In the case of ongoing blogs, you may wish to give the agency some broad details about the topics you want to cover, and then leave them to research these and come up with some prospective titles. This approach can save you considerable time, and leverage the research experience of the agency’s copywriters to your advantage.

At the beginning of the relationship, it’s a good idea to ask the agency to produce a sample piece of content for you to look at before commencing with the larger brief. This allows you to check whether they’re on the right track, and to provide feedback which will help them to more closely match your expectations and requirements.


In briefing your copywriting agency, you may have to divulge privileged information which you do not wish to fall into the hands of your competitors, or to be disseminated to the wider public.

In addition to this, you probably don’t want your competitors to know how much you are paying for your copywriting, or for it to be widely known that your content was created by an external copywriter.

Copywriting agencies understand this need for confidentiality, and all respectable agencies will happily sign a non-disclosure agreement (NDA) which keeps any details of projects worked on confidential. Employees and freelancers of these agencies are also generally required to sign NDAs before commencing work.


While the ownership of copyright on the content you are paying for shouldn’t ever really be an issue (i.e it’s yours in perpetuity to do with as you wish) it’s always a good idea to clarify this in writing.


When briefing an agency, you can specify a date by which you wish to receive the content by. This might be an urgent request for content by the end of the week, or it could be a date further in the future to tie in with a wider project or publication cycle.

All professional copywriting agencies can meet tight deadlines as required, with the obvious allowances for sickness and other unforeseen circumstances.


If the content isn’t quite right when you first receive it – maybe the tone needs tweaking, or you feel there’s an aspect of the topic missing – you can request that the agency makes changes, and this will usually be considered within the scope of the original brief.

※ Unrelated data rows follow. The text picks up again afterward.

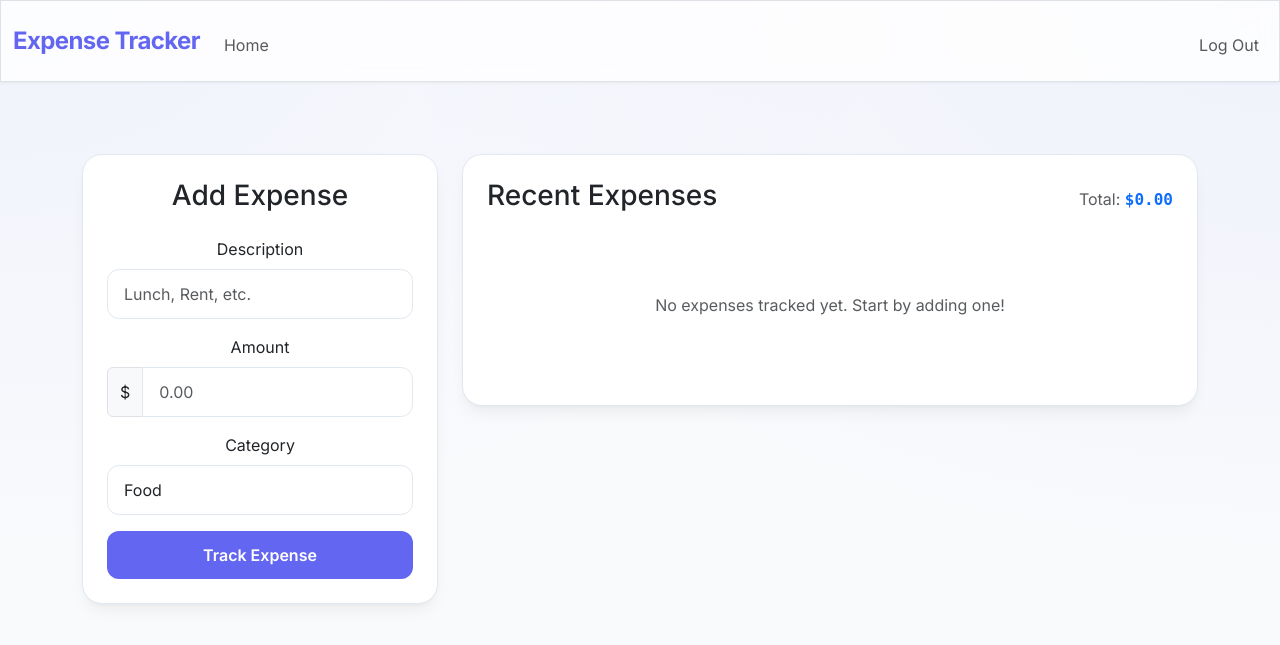
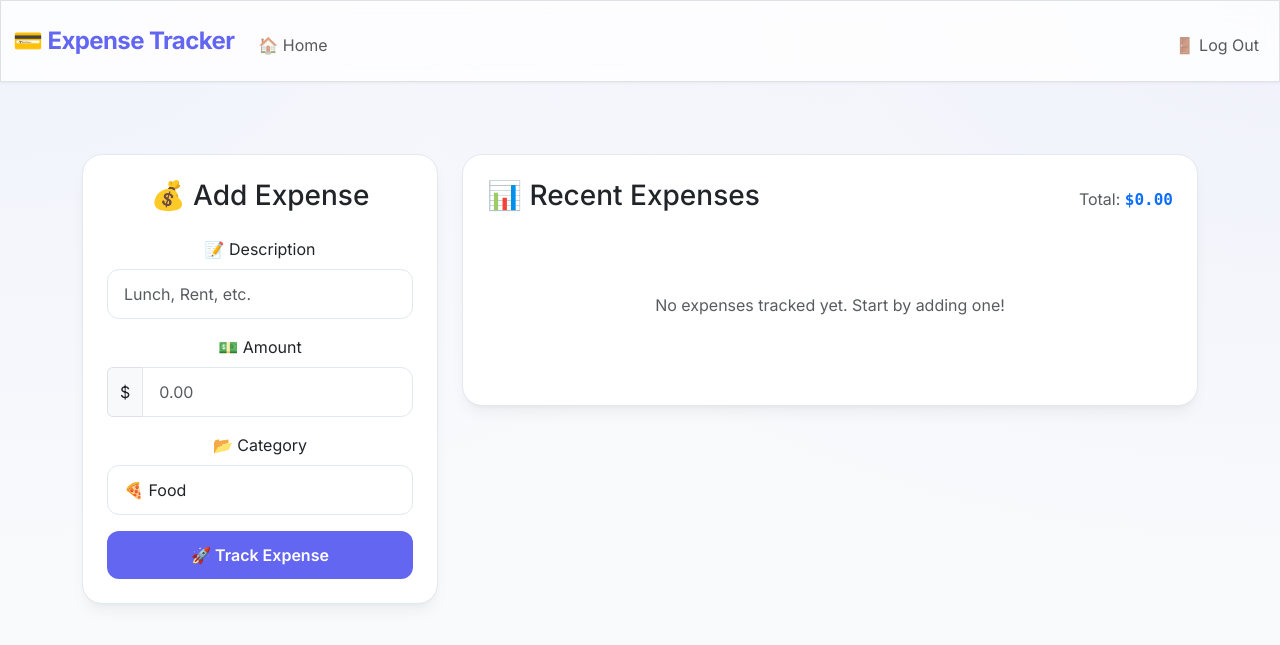
Before and after one commit to fsrkh12-arch/Expense-Tracker, a Flask app: page / in a window 1280 px wide. Shown: the top 645 px of the page. Run offline with Flask 3, Linux system fonts and the light colour scheme; the visitor is signed in with stand-in values (Sample User, id 1); data that the repository does not hold is empty; some libraries are stand-ins or nearby versions.

Commit message:
Add emojis to enhance user interface elements and visual appeal
Introduced emojis across various HTML templates (index.html, layout.html, login.html, register.html) to improve the user experience and visually represent different sections and actions.

Replit-Commit-Author: Agent
Replit-Commit-Session-Id: 2def4a92-d591-4424-90c7-3f4aeb6bdfbc
Replit-Commit-Checkpoint-Type: full_checkpoint
Replit-Commit-Event-Id: 353b0762-1ecf-45de-9e17-6139c3bddf4b
Replit-Commit-Screenshot-Url: https://storage.googleapis.com/screenshot-production-us-central1/7b3703dd-4e41-472e-9306-6cbdb0d8c263/2def4a92-d591-4424-90c7-3f4aeb6bdfbc/vLh7NHw
Replit-Helium-Checkpoint-Created: true

```diff
--- a/templates/index.html
+++ b/templates/index.html
@@ -7,37 +7,37 @@
     <div class="row">
         <div class="col-md-4">
             <div class="card p-4 mb-4">
-                <h3 class="mb-4">Add Expense</h3>
+                <h3 class="mb-4">💰 Add Expense</h3>
                 <form action="/add" method="post">
                     <div class="mb-3">
-                        <label class="form-label">Description</label>
+                        <label class="form-label">📝 Description</label>
                         <input type="text" name="description" class="form-control" placeholder="Lunch, Rent, etc." required>
                     </div>
                     <div class="mb-3">
-                        <label class="form-label">Amount</label>
+                        <label class="form-label">💵 Amount</label>
                         <div class="input-group">
                             <span class="input-group-text">$</span>
                             <input type="number" step="0.01" name="amount" class="form-control" placeholder="0.00" required>
                         </div>
                     </div>
                     <div class="mb-3">
-                        <label class="form-label">Category</label>
+                        <label class="form-label">📂 Category</label>
                         <select name="category" class="form-control" required>
-                            <option value="Food">Food</option>
-                            <option value="Transport">Transport</option>
-                            <option value="Bills">Bills</option>
-                            <option value="Entertainment">Entertainment</option>
-                            <option value="Other">Other</option>
+                            <option value="Food">🍕 Food</option>
+                            <option value="Transport">🚗 Transport</option>
+                            <option value="Bills">🧾 Bills</option>
+                            <option value="Entertainment">🎬 Entertainment</option>
+                            <option value="Other">🌀 Other</option>
                         </select>
                     </div>
-                    <button type="submit" class="btn btn-primary w-100">Track Expense</button>
+                    <button type="submit" class="btn btn-primary w-100">🚀 Track Expense</button>
                 </form>
             </div>
         </div>
         <div class="col-md-8">
             <div class="card p-4">
                 <div class="d-flex justify-content-between align-items-center mb-4">
-                    <h3>Recent Expenses</h3>
+                    <h3>📊 Recent Expenses</h3>
                     <div class="text-muted">Total: <span class="amount text-primary">${{ "%.2f"|format(expenses|sum(attribute='amount')) }}</span></div>
                 </div>
                 <div class="expense-list">
--- a/templates/layout.html
+++ b/templates/layout.html
@@ -14,19 +14,19 @@
 <body>
     <nav class="navbar navbar-expand-md navbar-light bg-light border">
         <div class="container-fluid">
-            <a class="navbar-brand" href="/">Expense Tracker</a>
+            <a class="navbar-brand" href="/">💳 Expense Tracker</a>
             <div class="collapse navbar-collapse" id="navbar">
                 {% if session.user_id %}
                     <ul class="navbar-nav me-auto mt-2">
-                        <li class="nav-item"><a class="nav-link" href="/">Home</a></li>
+                        <li class="nav-item"><a class="nav-link" href="/">🏠 Home</a></li>
                     </ul>
                     <ul class="navbar-nav ms-auto mt-2">
-                        <li class="nav-item"><a class="nav-link" href="/logout">Log Out</a></li>
+                        <li class="nav-item"><a class="nav-link" href="/logout">🚪 Log Out</a></li>
                     </ul>
                 {% else %}
                     <ul class="navbar-nav ms-auto mt-2">
-                        <li class="nav-item"><a class="nav-link" href="/register">Register</a></li>
-                        <li class="nav-item"><a class="nav-link" href="/login">Log In</a></li>
+                        <li class="nav-item"><a class="nav-link" href="/register">✨ Register</a></li>
+                        <li class="nav-item"><a class="nav-link" href="/login">🔓 Log In</a></li>
                     </ul>
                 {% endif %}
             </div>
```
Also changed, not shown: templates/login.html (+4 -4 lines), templates/register.html (+5 -5 lines).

Most copywriting agencies will agree to some degree of amendments as part of their costs. However, don’t expect this to be unlimited.

We define “reasonable amends” as anything up to the second draft that allows us to meet the content brief. If we’re making changes to the content that are not defined by the brief, then we would charge for those changes.

In practice, that works something like this.

A client briefs us on an article about the 10 Best Castles In France but provides no other information. It turns out that one of the castles we write about is not actually in France but just over the Belgian border. We change the article immediately no questions asked.

If however, the client comes back to us and says, “hang on, the castles you’ve chosen are not the ones I wanted” (despite having not told us which castles to write about) “please can you rewrite the article to include these ten different castles.” At that point, we would have to charge for the article.

That said, the vast majority of our clients understand what are reasonable demands and consequently we’re pretty flexible in what we’ll do to make sure the job is delivered correctly.

Discontinuing your copywriting arrangement

Most copywriting is done by the project or brief, so you are under no obligation to continue outsourcing your copywriting work to the agency beyond this. This provides you with flexibility, which can be particularly important during times of financial and market-based uncertainty, and means that if you’re not completely satisfied with the work once complete, you are free to look elsewhere in future.

In the case of blog projects in which content is to be produced each month, there may be minimum durations of around three or six months. But these will be discussed and agreed upon in advance between you and the agency.

Want to know more?

At Big Star Copywriting we’ve been handling the outsourcing requirement of brands large and small for more than a decade.

If you’d like further advice about outsourcing your copywriting, or you’ve got a project that you need handling, please don’t hesitate to get in touch.